#### Description of the task:
Every entry below must be repeated exactly; skip the pictures.

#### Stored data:
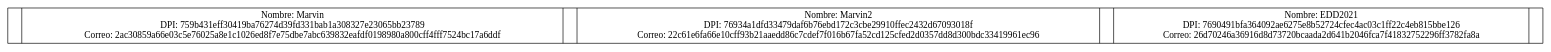
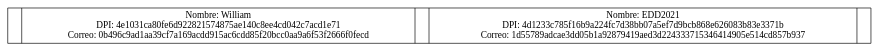
The diagram in backend/diagrama.dot (William58-0/201909103_ProyectoEDD), drawn with Graphviz before and after one commit. The commit also changed 109 other files, not shown here.

```diff
--- a/backend/diagrama.dot
+++ b/backend/diagrama.dot
@@ -1,4 +1,4 @@
 digraph G{
 node[shape=record]
-node0xc0002003f0[label="<f0>|<f1>Nombre: Marvin\nDPI: 759b431eff30419ba76274d39fd331bab1a308327e23065bb23789\nCorreo: 2ac30859a66e03c5e76025a8e1c1026ed8f7e75dbe7abc639832eafdf0198980a800cff4fff7524bc17a6ddf|<f2>|<f3>Nombre: Marvin2\nDPI: 76934a1dfd33479daf6b76ebd172c3cbe29910ffec2432d67093018f\nCorreo: 22c61e6fa66e10cff93b21aaedd86c7cdef7f016b67fa52cd125cfed2d0357dd8d300bdc33419961ec96|<f4>|<f5>Nombre: EDD2021\nDPI: 7690491bfa364092ae6275e8b52724cfec4ac03c1ff22c4eb815bbe126\nCorreo: 26d70246a36916d8d73720bcaada2d641b2046fca7f41832752296ff3782fa8a|<f6>"]
+node0xc0002a96b0[label="<f0>|<f1>Nombre: William\nDPI: 4e1031ca80fe6d922821574875ae140c8ee4cd042c7acd1e71\nCorreo: 0b496c9ad1aa39cf7a169acdd915ac6cdd85f20bcc0aa9a6f53f2666f0fecd|<f2>|<f3>Nombre: EDD2021\nDPI: 4d1233c785f16b9a224fc7d38bb07a5ef7d9bcb868e626083b83e3371b\nCorreo: 1d55789adcae3dd05b1a92879419aed3d224333715346414905e514cd857b937|<f4>"]
 }
```
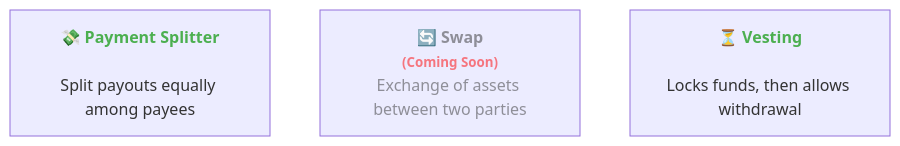
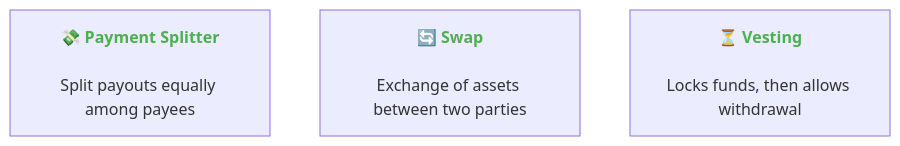
One commit to MeshJS/polkadot changed the third of 3 diagrams in apps/docs/src/pages/en/wiki/3_smart_contracts_lib/3000.md. Above: the diagram before and after it, drawn with Mermaid. The commit also changed other lines of this file and 5 other files, not shown here.

````diff
--- a/apps/docs/src/pages/en/wiki/3_smart_contracts_lib/3000.md
+++ b/apps/docs/src/pages/en/wiki/3_smart_contracts_lib/3000.md
@@ -35,10 +34,10 @@
 ```mermaid
 graph TD
     G["💸 <b style='color:#4CAF50;'>Payment Splitter</b><br><br>Split payouts equally among payees"]
-    H["🔄 <b style='color:#4CAF50;opacity:0.5;'>Swap<br><small style='color:red;'>(Coming Soon)</small></b><br><span style='opacity:0.5;'>Exchange of assets between two parties</span>"]
+    H["🔄 <b style='color:#4CAF50;'>Swap</b><br><br>Exchange of assets between two parties"]
     I["⏳ <b style='color:#4CAF50;'>Vesting</b><br><br>Locks funds, then allows withdrawal"]
 
     click G "3002" "Payment Splitter"
-    %% H intentionally has no click binding
+    click G "3006" "Swap"
     click I "3003" "Vesting"
 ```
````
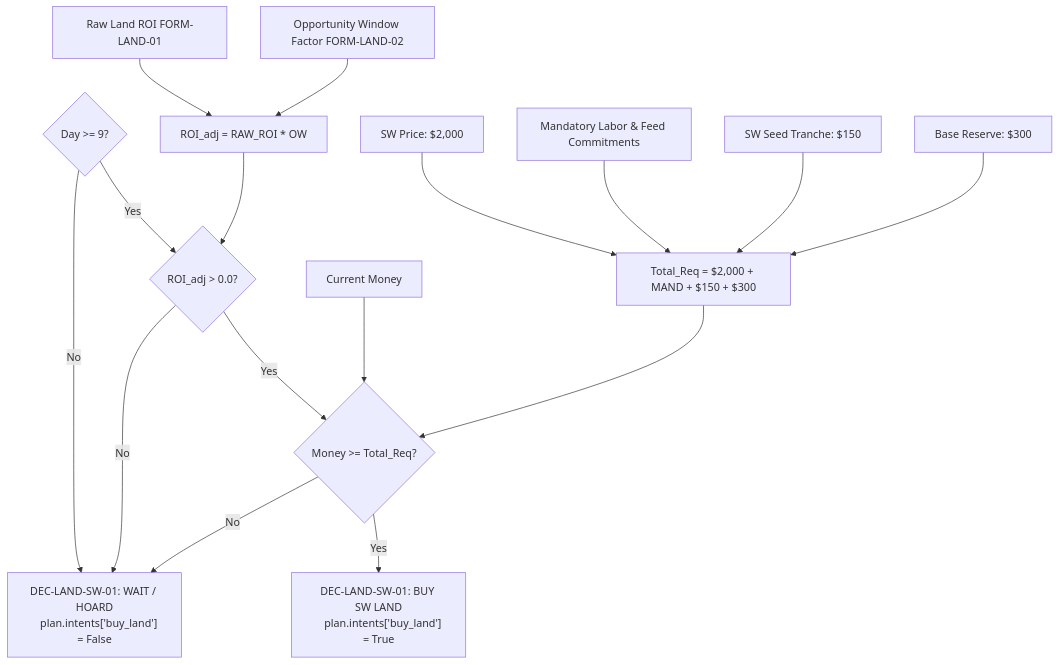
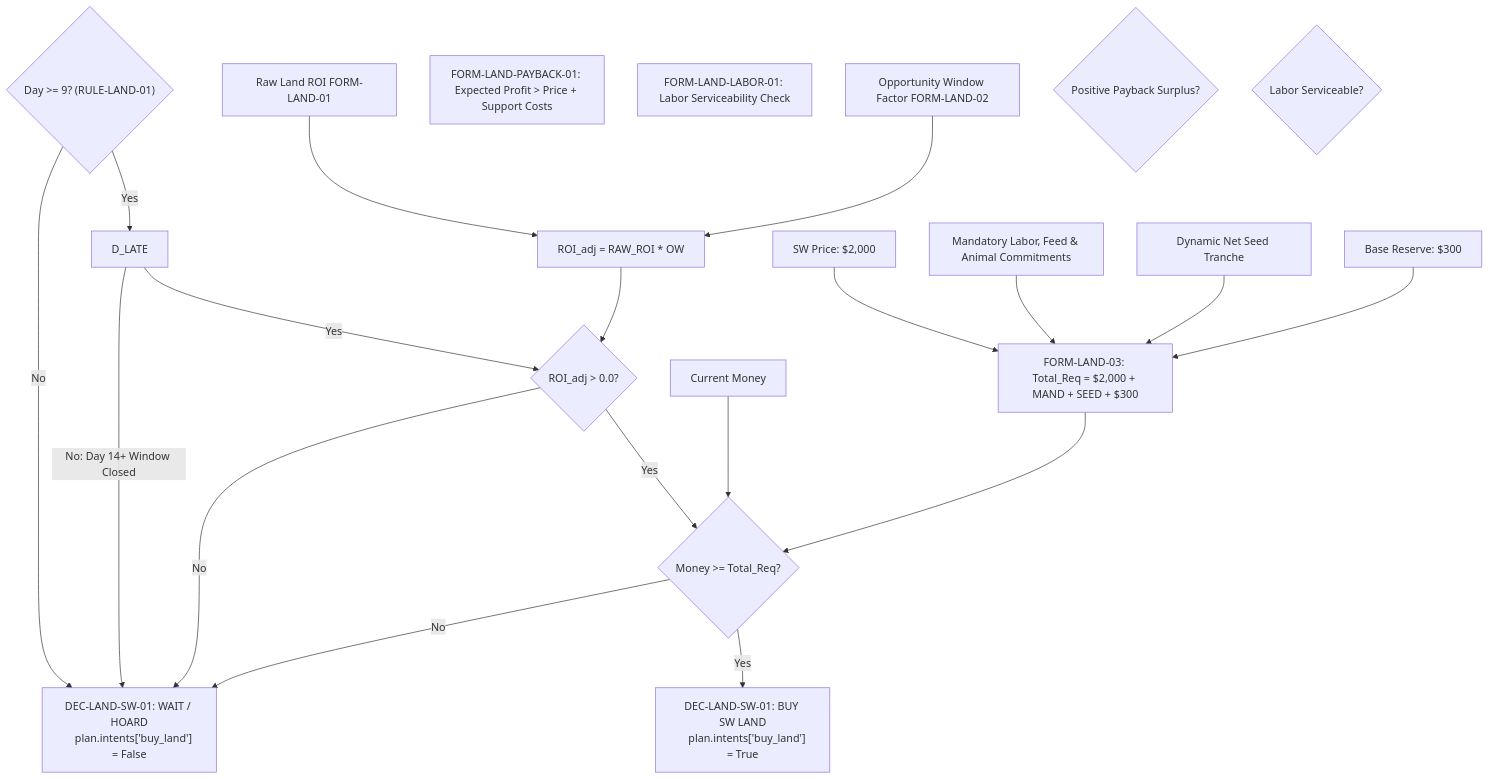
The first of 4 diagrams in architecture/decision_formula.md (aaryasj0310-stack/farm), drawn with Mermaid before and after one commit. The commit also changed other lines of this file and 242 other files, not shown here.

````diff
--- a/architecture/decision_formula.md
+++ b/architecture/decision_formula.md
@@ -32,39 +37,45 @@
 ```mermaid
 flowchart TD
     M[Current Money]
     RAW_ROI[Raw Land ROI FORM-LAND-01]
     OW[Opportunity Window Factor FORM-LAND-02]
-    MAND[Mandatory Labor & Feed Commitments]
-    SEED_REQ[SW Seed Tranche: $150]
+    MAND[Mandatory Labor, Feed & Animal Commitments]
+    SEED_REQ[Dynamic Net Seed Tranche]
     RES[Base Reserve: $300]
     PRICE[SW Price: $2,000]
 
     ADJ_ROI["ROI_adj = RAW_ROI * OW"]
-    TOT_REQ["Total_Req = $2,000 + MAND + $150 + $300"]
+    TOT_REQ["FORM-LAND-03: Total_Req = $2,000 + MAND + SEED + $300"]
+    PAYBACK["FORM-LAND-PAYBACK-01: Expected Profit > Price + Support Costs"]
+    LABOR["FORM-LAND-LABOR-01: Labor Serviceability Check"]
 
-    D_DAY{"Day >= 9?"}
+    D_EARLY{"Day >= 9? (RULE-LAND-01)"}
     D_ROI{"ROI_adj > 0.0?"}
+    D_PAYBACK{"Positive Payback Surplus?"}
+    D_LABOR{"Labor Serviceable?"}
     D_CASH{"Money >= Total_Req?"}
 
     BUY_TRUE["DEC-LAND-SW-01: BUY SW LAND
     plan.intents['buy_land'] = True"]
     BUY_FALSE["DEC-LAND-SW-01: WAIT / HOARD
     plan.intents['buy_land'] = False"]
 
     RAW_ROI --> ADJ_ROI
     OW --> ADJ_ROI
     PRICE --> TOT_REQ
     MAND --> TOT_REQ
     SEED_REQ --> TOT_REQ
     RES --> TOT_REQ
 
-    D_DAY -->|No| BUY_FALSE
-    D_DAY -->|Yes| D_ROI
+    D_EARLY -->|No| BUY_FALSE
+    D_EARLY -->|Yes| D_LATE
+    D_LATE -->|No: Day 14+ Window Closed| BUY_FALSE
+    D_LATE -->|Yes| D_ROI
     ADJ_ROI --> D_ROI
     D_ROI -->|No| BUY_FALSE
     D_ROI -->|Yes| D_CASH
     M --> D_CASH
     TOT_REQ --> D_CASH
     D_CASH -->|Yes| BUY_TRUE
     D_CASH -->|No| BUY_FALSE
 ```
````
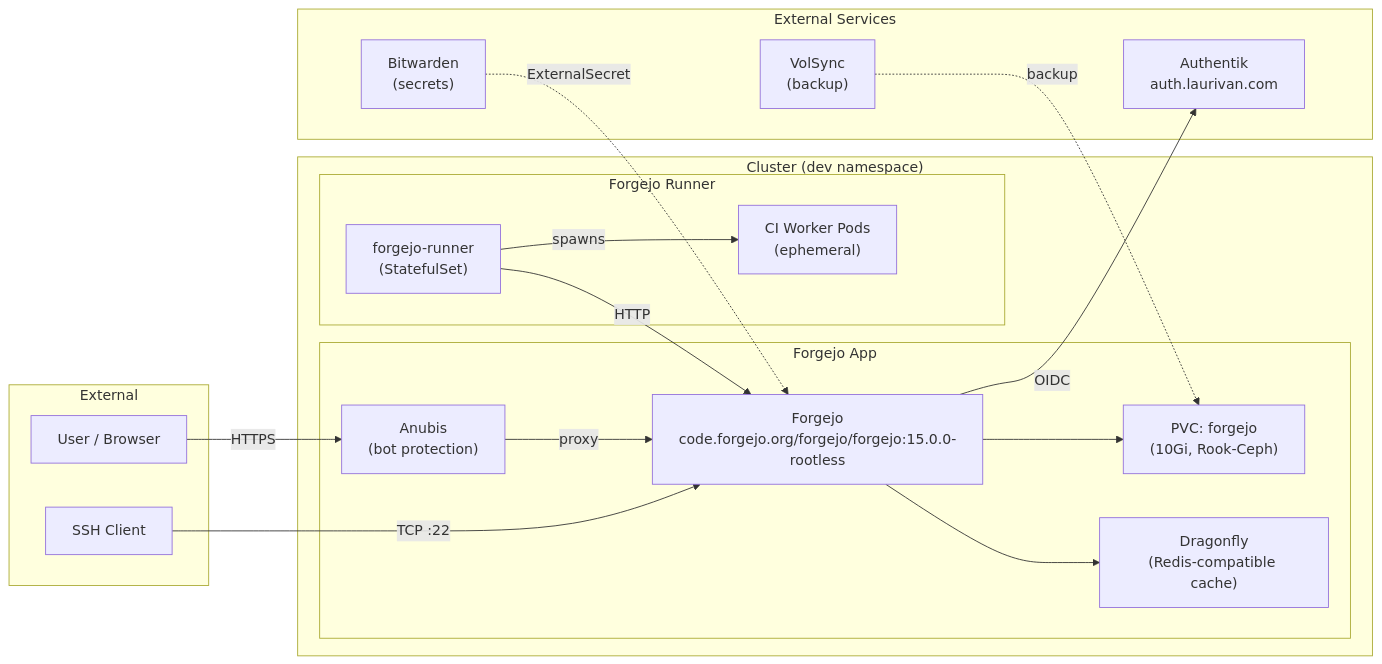
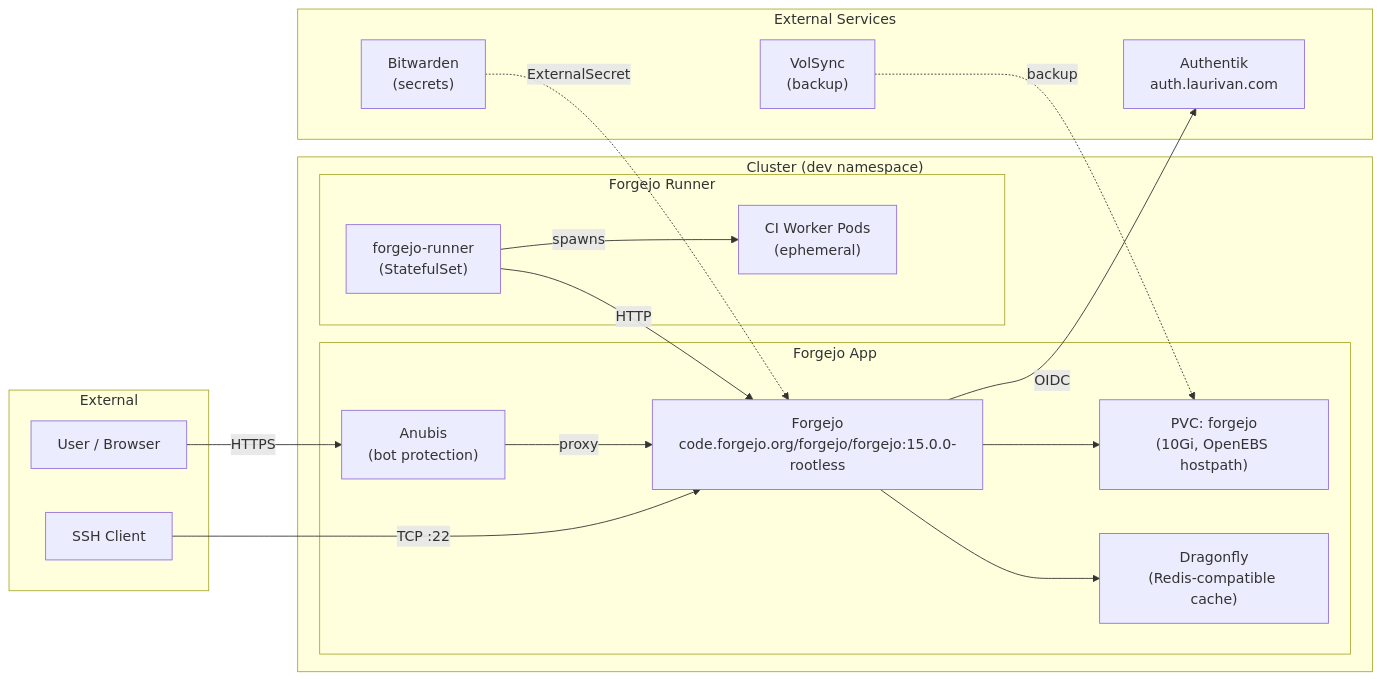
Before and after one commit to equinoxel/home-ops: the diagram in kubernetes/apps/development/forgejo/README.md, drawn with Mermaid. The commit also changed other lines of this file and 3 other files, not shown here.

First line of the commit message:
feat(forgejo): migrate storage backend from Rook-Ceph to OpenEBS hostpath

````diff
--- a/kubernetes/apps/development/forgejo/README.md
+++ b/kubernetes/apps/development/forgejo/README.md
@@ -7,37 +7,37 @@
 ```mermaid
 graph LR
     subgraph External
         User[User / Browser]
         SSH[SSH Client]
     end
 
     subgraph "Cluster (dev namespace)"
         subgraph "Forgejo App"
             Anubis["Anubis<br/>(bot protection)"]
             Forgejo["Forgejo<br/>code.forgejo.org/forgejo/forgejo:15.0.0-rootless"]
             Dragonfly["Dragonfly<br/>(Redis-compatible cache)"]
-            PVC["PVC: forgejo<br/>(10Gi, Rook-Ceph)"]
+            PVC["PVC: forgejo<br/>(10Gi, OpenEBS hostpath)"]
         end
 
         subgraph "Forgejo Runner"
             Runner["forgejo-runner<br/>(StatefulSet)"]
             WorkerPods["CI Worker Pods<br/>(ephemeral)"]
         end
     end
 
     subgraph "External Services"
         Authentik["Authentik<br/>auth.laurivan.com"]
         Bitwarden["Bitwarden<br/>(secrets)"]
         VolSync["VolSync<br/>(backup)"]
     end
 
     User -->|HTTPS| Anubis -->|proxy| Forgejo
     SSH -->|TCP :22| Forgejo
     Forgejo --> Dragonfly
     Forgejo --> PVC
     Forgejo -->|OIDC| Authentik
     Runner -->|HTTP| Forgejo
     Runner -->|spawns| WorkerPods
     Bitwarden -.->|ExternalSecret| Forgejo
     VolSync -.->|backup| PVC
 ```
````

#### Answer to this exercise:
The diagram in backend/diagrama.dot (William58-0/201909103_ProyectoEDD), drawn with Graphviz before and after one commit. The commit also changed 109 other files, not shown here.

```diff
--- a/backend/diagrama.dot
+++ b/backend/diagrama.dot
@@ -1,4 +1,4 @@
 digraph G{
 node[shape=record]
-node0xc0002003f0[label="<f0>|<f1>Nombre: Marvin\nDPI: 759b431eff30419ba76274d39fd331bab1a308327e23065bb23789\nCorreo: 2ac30859a66e03c5e76025a8e1c1026ed8f7e75dbe7abc639832eafdf0198980a800cff4fff7524bc17a6ddf|<f2>|<f3>Nombre: Marvin2\nDPI: 76934a1dfd33479daf6b76ebd172c3cbe29910ffec2432d67093018f\nCorreo: 22c61e6fa66e10cff93b21aaedd86c7cdef7f016b67fa52cd125cfed2d0357dd8d300bdc33419961ec96|<f4>|<f5>Nombre: EDD2021\nDPI: 7690491bfa364092ae6275e8b52724cfec4ac03c1ff22c4eb815bbe126\nCorreo: 26d70246a36916d8d73720bcaada2d641b2046fca7f41832752296ff3782fa8a|<f6>"]
+node0xc0002a96b0[label="<f0>|<f1>Nombre: William\nDPI: 4e1031ca80fe6d922821574875ae140c8ee4cd042c7acd1e71\nCorreo: 0b496c9ad1aa39cf7a169acdd915ac6cdd85f20bcc0aa9a6f53f2666f0fecd|<f2>|<f3>Nombre: EDD2021\nDPI: 4d1233c785f16b9a224fc7d38bb07a5ef7d9bcb868e626083b83e3371b\nCorreo: 1d55789adcae3dd05b1a92879419aed3d224333715346414905e514cd857b937|<f4>"]
 }
```
One commit to MeshJS/polkadot changed the third of 3 diagrams in apps/docs/src/pages/en/wiki/3_smart_contracts_lib/3000.md. Above: the diagram before and after it, drawn with Mermaid. The commit also changed other lines of this file and 5 other files, not shown here.

````diff
--- a/apps/docs/src/pages/en/wiki/3_smart_contracts_lib/3000.md
+++ b/apps/docs/src/pages/en/wiki/3_smart_contracts_lib/3000.md
@@ -35,10 +34,10 @@
 ```mermaid
 graph TD
     G["💸 <b style='color:#4CAF50;'>Payment Splitter</b><br><br>Split payouts equally among payees"]
-    H["🔄 <b style='color:#4CAF50;opacity:0.5;'>Swap<br><small style='color:red;'>(Coming Soon)</small></b><br><span style='opacity:0.5;'>Exchange of assets between two parties</span>"]
+    H["🔄 <b style='color:#4CAF50;'>Swap</b><br><br>Exchange of assets between two parties"]
     I["⏳ <b style='color:#4CAF50;'>Vesting</b><br><br>Locks funds, then allows withdrawal"]
 
     click G "3002" "Payment Splitter"
-    %% H intentionally has no click binding
+    click G "3006" "Swap"
     click I "3003" "Vesting"
 ```
````
The first of 4 diagrams in architecture/decision_formula.md (aaryasj0310-stack/farm), drawn with Mermaid before and after one commit. The commit also changed other lines of this file and 242 other files, not shown here.

````diff
--- a/architecture/decision_formula.md
+++ b/architecture/decision_formula.md
@@ -32,39 +37,45 @@
 ```mermaid
 flowchart TD
     M[Current Money]
     RAW_ROI[Raw Land ROI FORM-LAND-01]
     OW[Opportunity Window Factor FORM-LAND-02]
-    MAND[Mandatory Labor & Feed Commitments]
-    SEED_REQ[SW Seed Tranche: $150]
+    MAND[Mandatory Labor, Feed & Animal Commitments]
+    SEED_REQ[Dynamic Net Seed Tranche]
     RES[Base Reserve: $300]
     PRICE[SW Price: $2,000]
 
     ADJ_ROI["ROI_adj = RAW_ROI * OW"]
-    TOT_REQ["Total_Req = $2,000 + MAND + $150 + $300"]
+    TOT_REQ["FORM-LAND-03: Total_Req = $2,000 + MAND + SEED + $300"]
+    PAYBACK["FORM-LAND-PAYBACK-01: Expected Profit > Price + Support Costs"]
+    LABOR["FORM-LAND-LABOR-01: Labor Serviceability Check"]
 
-    D_DAY{"Day >= 9?"}
+    D_EARLY{"Day >= 9? (RULE-LAND-01)"}
     D_ROI{"ROI_adj > 0.0?"}
+    D_PAYBACK{"Positive Payback Surplus?"}
+    D_LABOR{"Labor Serviceable?"}
     D_CASH{"Money >= Total_Req?"}
 
     BUY_TRUE["DEC-LAND-SW-01: BUY SW LAND
     plan.intents['buy_land'] = True"]
     BUY_FALSE["DEC-LAND-SW-01: WAIT / HOARD
     plan.intents['buy_land'] = False"]
 
     RAW_ROI --> ADJ_ROI
     OW --> ADJ_ROI
     PRICE --> TOT_REQ
     MAND --> TOT_REQ
     SEED_REQ --> TOT_REQ
     RES --> TOT_REQ
 
-    D_DAY -->|No| BUY_FALSE
-    D_DAY -->|Yes| D_ROI
+    D_EARLY -->|No| BUY_FALSE
+    D_EARLY -->|Yes| D_LATE
+    D_LATE -->|No: Day 14+ Window Closed| BUY_FALSE
+    D_LATE -->|Yes| D_ROI
     ADJ_ROI --> D_ROI
     D_ROI -->|No| BUY_FALSE
     D_ROI -->|Yes| D_CASH
     M --> D_CASH
     TOT_REQ --> D_CASH
     D_CASH -->|Yes| BUY_TRUE
     D_CASH -->|No| BUY_FALSE
 ```
````
Before and after one commit to equinoxel/home-ops: the diagram in kubernetes/apps/development/forgejo/README.md, drawn with Mermaid. The commit also changed other lines of this file and 3 other files, not shown here.

First line of the commit message:
feat(forgejo): migrate storage backend from Rook-Ceph to OpenEBS hostpath

````diff
--- a/kubernetes/apps/development/forgejo/README.md
+++ b/kubernetes/apps/development/forgejo/README.md
@@ -7,37 +7,37 @@
 ```mermaid
 graph LR
     subgraph External
         User[User / Browser]
         SSH[SSH Client]
     end
 
     subgraph "Cluster (dev namespace)"
         subgraph "Forgejo App"
             Anubis["Anubis<br/>(bot protection)"]
             Forgejo["Forgejo<br/>code.forgejo.org/forgejo/forgejo:15.0.0-rootless"]
             Dragonfly["Dragonfly<br/>(Redis-compatible cache)"]
-            PVC["PVC: forgejo<br/>(10Gi, Rook-Ceph)"]
+            PVC["PVC: forgejo<br/>(10Gi, OpenEBS hostpath)"]
         end
 
         subgraph "Forgejo Runner"
             Runner["forgejo-runner<br/>(StatefulSet)"]
             WorkerPods["CI Worker Pods<br/>(ephemeral)"]
         end
     end
 
     subgraph "External Services"
         Authentik["Authentik<br/>auth.laurivan.com"]
         Bitwarden["Bitwarden<br/>(secrets)"]
         VolSync["VolSync<br/>(backup)"]
     end
 
     User -->|HTTPS| Anubis -->|proxy| Forgejo
     SSH -->|TCP :22| Forgejo
     Forgejo --> Dragonfly
     Forgejo --> PVC
     Forgejo -->|OIDC| Authentik
     Runner -->|HTTP| Forgejo
     Runner -->|spawns| WorkerPods
     Bitwarden -.->|ExternalSecret| Forgejo
     VolSync -.->|backup| PVC
 ```
````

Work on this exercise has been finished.